Angels hav e lon g bee n symbol s o f spiritua l significance . Residin g i n a real m somewhere betwee n th e Deit y and Hi s creations , angels watch ove r humanit y a s unspeakably beautifu l harbinger s o f hop e an d o f death . Kushne r turne d t o Walter Benjamin' s imag e of the Angel of History as the guiding metaphor fo r hi s ambitious, sweeping epic , Angels in America. A Gay Fantasia on National Themes, which i s mad e u p o f tw o lon g plays , Millennium Approaches an d Perestroïka. Benjamin write s of a Paul Klee painting, "Angelus Novus," showing
an angel looking as though he is about to move away from somethin g he is fixedly contemplating. His eyes are staring, his mouth i s open, his wings are spread. This is how one pictures the angel of history. His face is turned toward the past. Where we perceive a chain o f events , he see s one singl e catastroph e whic h keep s pilin g wreckage upon wreckag e and hurl s i t in front o f his feet . The ange l would lik e to stay, awaken th e dead , an d mak e whol e wha t ha s bee n smashed . Bu t a stor m i s blowing from Paradise ; it has got caught i n his wings with suc h violence tha t th e angel can no longer close them. This storm irresistibly propels him into the futur e to whic h hi s bac k i s turned , whil e th e pil e o f debri s befor e hi m grow s skyward . This storm is what we call progress. (257-58)
The Angels plays, feverish historica l drama s abou t America's immediate an d con - temporary history , examin e man y themes , bu t ar e hel d togethe r b y Benjamin' s conception o f th e ruin s o f histor y a s th e pric e o f progress . Angels depicts , wit h varying degree s o f anger , humor , an d empathy , a poignan t an d epi c tapestr y o f the substantia l societa l an d spiritua l issue s facin g humankind-an d American s in particular-a t th e daw n o f th e ne w millennium . Presentin g a mora l comba t

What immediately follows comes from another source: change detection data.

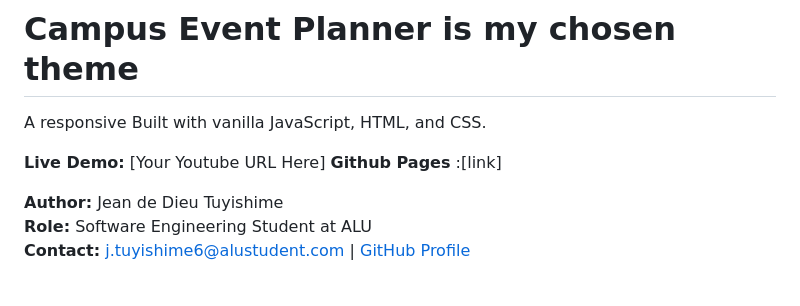
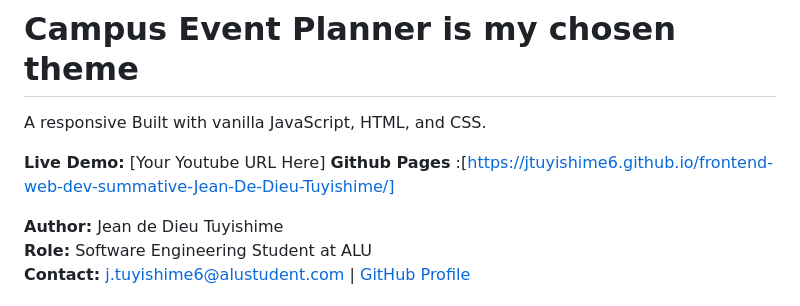
Before and after one commit to Jtuyishime6/frontend-web-dev-summative-Jean-De-Dieu-Tuyishime, a Markdown page: README.md, the part around the change printed below. GitHub-like rendering.

```diff
--- a/README.md
+++ b/README.md
@@ -3,7 +3,7 @@
 A responsive Built with vanilla JavaScript, HTML, and CSS.
 
 **Live Demo:** [Your Youtube URL Here]
-**Github Pages** :[link]
+**Github Pages** :[https://jtuyishime6.github.io/frontend-web-dev-summative-Jean-De-Dieu-Tuyishime/]
 
 **Author:** Jean de Dieu Tuyishime
 **Role:** Software Engineering Student at ALU
```
Also changed, not shown: other parts of README.md (+1 -0 lines).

In Angels, Kushner's apocalyptic harbinger i s an Angel and, in the final scene of Perestroika, th e play's survivor s mee t a t Central Park' s Bethesd a fountain , which feature s a statue o f the Biblica l ange l wh o "troubled th e waters. " This angel, coincidentally, was the subject o f one of Wilder's early one-act plays , The Angel That Troubled the Waters (1928) . Kushner use s this imagery at the end of Perestroika an d throughout bot h Angels plays a s he "troubles th e waters" of American life in order to permit revelation to his characters of a cure to their ills and a possibility of a new beginning. In The Angel That Troubled the Waters, Wilder's ange l ask s th e various cripple d souls , "Withou t you r woun d wher e would your power be?" (149). This notion similarly empowers Kushner's characters, some of whom grow strong through their great suffering .